"This is partly because the gifts often come with conditions," it says.
Christine Schwarzman is Catholic, and not long after she married Steven — second marriages for them both — the couple began entertaining the late archbishop of New York, Cdl. Edward Egan. Steven Schwarzman "happily gave financial advice for Cdl. Egan to take back to the archdiocese."
Cardinal Dolan attended the Met Gala, the fundraiser for the museum and an event that often pushes the boundaries of fashion and decency, as outfits from past events are often skimpy and inappropriate.

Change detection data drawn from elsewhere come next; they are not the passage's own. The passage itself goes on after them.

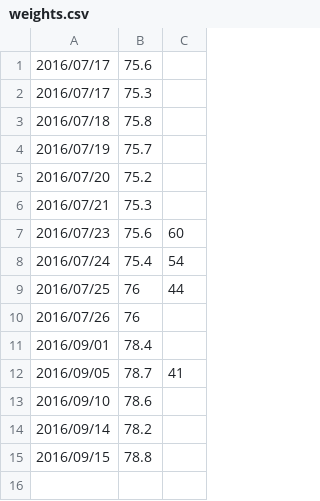
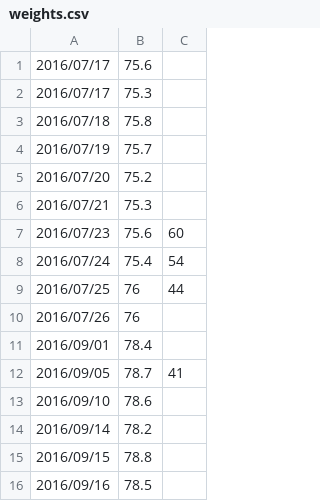
Before and after one commit to deanturpin/BMI, a CSV file: weights.csv, drawn as a sheet.

Commit message:
daily

```diff
--- a/weights.csv
+++ b/weights.csv
@@ -15 +15,2 @@
 2016/09/15,	78.8,	
+2016/09/16,	78.5,	
```
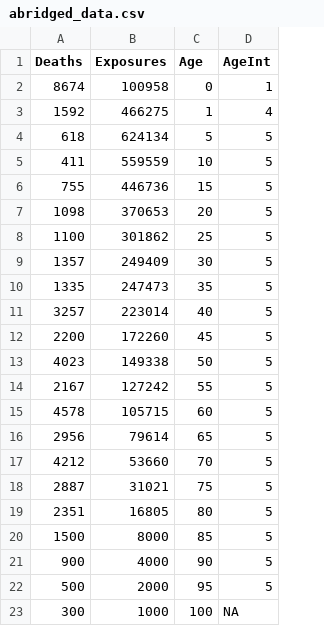
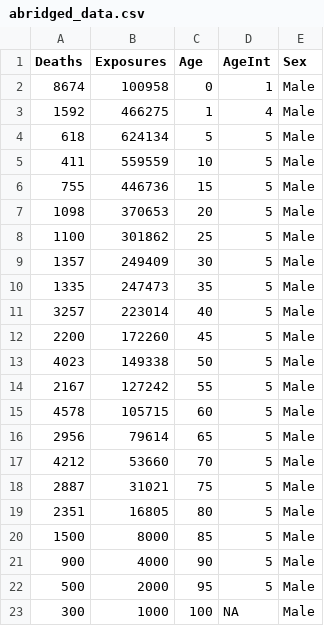
Before and after one commit to cimentadaj/ODAPbackend, a CSV file: inst/extdata/abridged_data.csv, drawn as a sheet; the diff names each change by its address in the sheet, - before the commit and + after, or states it on an @@ line.

Commit message:
In this commit: 1) The example for 2 sex data os offered in the example part of pyramid function. If approved I will add it to roxygen. 2) Now we check for xex variable with 3 levels. 3) Some functions are reworked like the one that diffirentiate between the plot for 1 and 2 sexes. 4) some functions are added like LT summary and Lt plot. NOTE. These should be discussed, fixed  and approved. 5) The functionality of some plotting functions is adjusted. 5) A lot of minor changes.

```diff
--- a/inst/extdata/abridged_data.csv
+++ b/inst/extdata/abridged_data.csv
+column E (Sex), rows 2-23: all Male
```
Also changed, not shown: 7 other files.
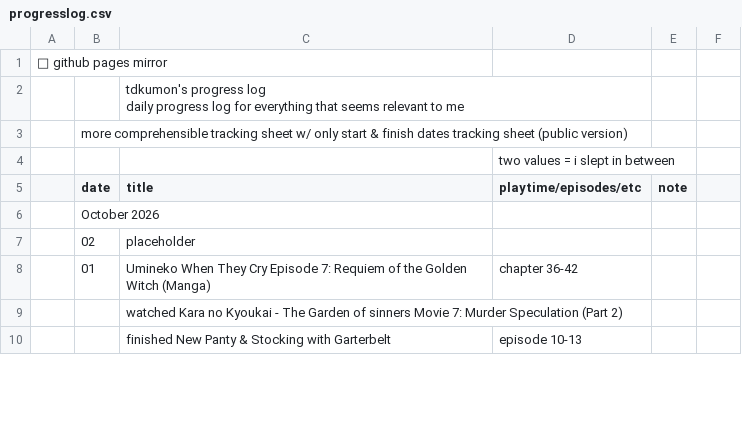
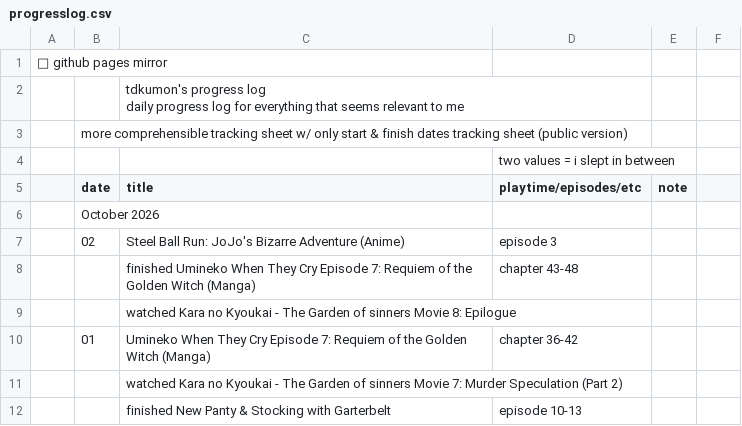
Before and after one commit to tdkumon/google-sheets-mirror, a CSV file: progresslog.csv, drawn as a sheet; only a part is shown; removed rows and columns are numbered as before the commit, all else as after; the diff covers the shown part only; the diff names each change by its address in the sheet, - before the commit and + after, or states it on an @@ line.

```diff
--- a/progresslog.csv
+++ b/progresslog.csv
-row 7:  | 02 | placeholder
+row 7:  | 02 | Steel Ball Run: JoJo's Bizarre Adventure (Anime) | episode 3
+row 8:  |  | finished Umineko When They Cry Episode 7: Requiem of the Golden Witch (Manga) | chapter 43-48
+row 9:  |  | watched Kara no Kyoukai - The Garden of sinners Movie 8: Epilogue
```
Also changed, not shown: 1 edited cell elsewhere in this file, 1 other file.
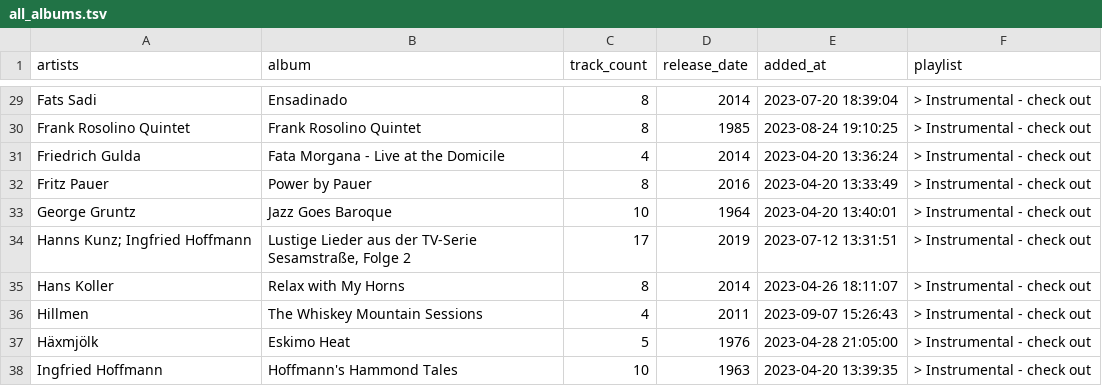
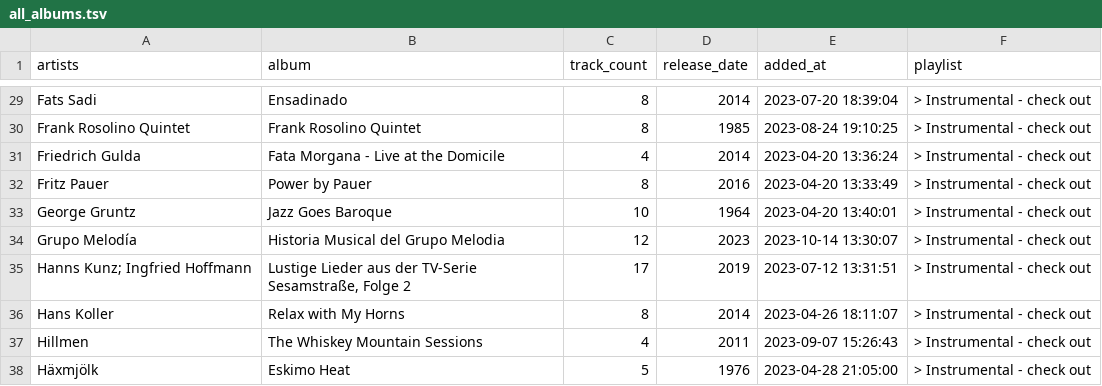
Before and after one commit to ccb012100/spotify-playlists, a TSV file: albums/all_albums.tsv, drawn as a sheet; only a part is shown, gaps mark what is left out; the shorter side is filled out with more unchanged rows; the diff names each change by its address in the sheet, - before the commit and + after, or states it on an @@ line.

Commit message:
add 1 album to all_albums

```diff
--- a/albums/all_albums.tsv
+++ b/albums/all_albums.tsv
+row 34: Grupo Melodía | Historia Musical del Grupo Melodia | 12 | 2023 | 2023-10-14 13:30:07 | > Instrumental - check out
```
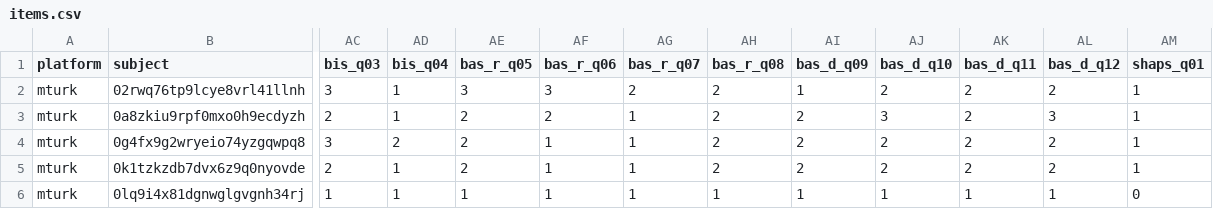
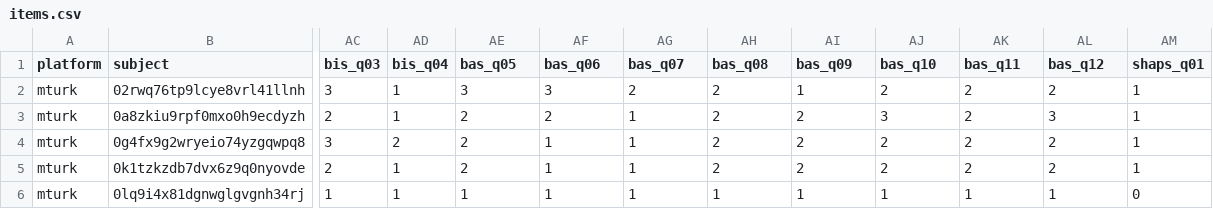
Before and after one commit to nivlab/sciops, a CSV file: analysis/data/items.csv, drawn as a sheet; only a part is shown, gaps mark what is left out; the diff names each change by its address in the sheet, - before the commit and + after, or states it on an @@ line.

```diff
--- a/analysis/data/items.csv
+++ b/analysis/data/items.csv
-AE1: bas_r_q05
+AE1: bas_q05
-AF1: bas_r_q06
+AF1: bas_q06
-AG1: bas_r_q07
+AG1: bas_q07
-AH1: bas_r_q08
+AH1: bas_q08
-AI1: bas_d_q09
+AI1: bas_q09
-AJ1: bas_d_q10
+AJ1: bas_q10
-AK1: bas_d_q11
+AK1: bas_q11
-AL1: bas_d_q12
+AL1: bas_q12
```
Also changed, not shown: analysis/data/metrics.csv, analysis/data/scores.csv, 13 other files.
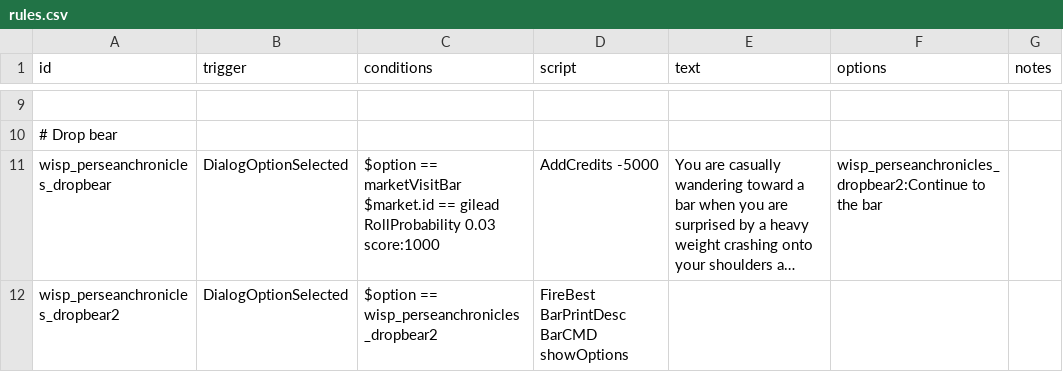
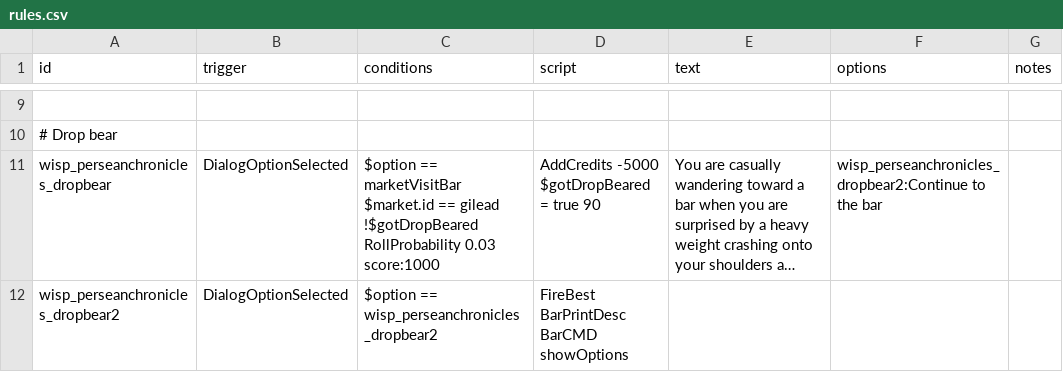
Before and after one commit to wispborne/persean-chronicles, a CSV file: data/campaign/rules.csv, drawn as a sheet; only a part is shown, gaps mark what is left out; long unchanged cells end in …; ↵ is a line break in a cell; the diff names each change by its address in the sheet, - before the commit and + after, or states it on an @@ line.

```diff
--- a/data/campaign/rules.csv
+++ b/data/campaign/rules.csv
-C11 (conditions): …== gilead ↵ RollProbability 0.03…
+C11 (conditions): …== gilead ↵ !$gotDropBeared ↵ RollProbability 0.03…
-D11 (script): AddCredits -5000
+D11 (script): AddCredits -5000 ↵ $gotDropBeared = true 90
```
Also changed, not shown: data/console/commands.csv, 2 other files.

This year's theme was taken from the Heavenly Bodies exhibit and celebrities attending took their cues from the exhibit, profaning sacred symbolism with immodest outfits meant to emphasize sensuality.
While many of the exhibits were not offensive, some crossed the line, e.g., priestly cassocks made into women's dresses and a leather S&M bondage mask adorned with Rosary beads.
The Metropolitan Museum of Art exhibit's curator, Andrew Bolton, explained his vision in a blog post, saying "garments will reference the hierarchies and gendered distinctions of the Roman Catholic Church, as well as the cult of the Virgin Mary."
He said "dress is fundamental to any discussion about religion" and went on to mention that most of the designers featured in "Heavenly Bodies" were raised as Roman Catholics but "many of them no longer practice Catholicism." He said their use of Christian symbolism reflects the influence of their Catholic sensibilities, noting that the observations Fr. Andrew Greeley made in his book The Catholic Imagination "reverberate throughout the exhibition's themes."
Greeley speculates in his book that "there is a propensity among Catholics to take the objects and events and persons of ordinary life as hints of what God is like," making the case that in certain erotically charged art shows, "human arousal is a hint of divine arousal."
Bolton consulted with homosexualist Jesuit priest, Fr. James Martin, during the creation of the exhibit. In an interview with WWD, Martin praised Bolton's Jesuit education and his knowledge of theology, saying "sometimes it's like speaking to a theologian."
"I would suspect that most people who are going to a show like this are pretty sophisticated and already understand the place of the Church in art history," Martin said.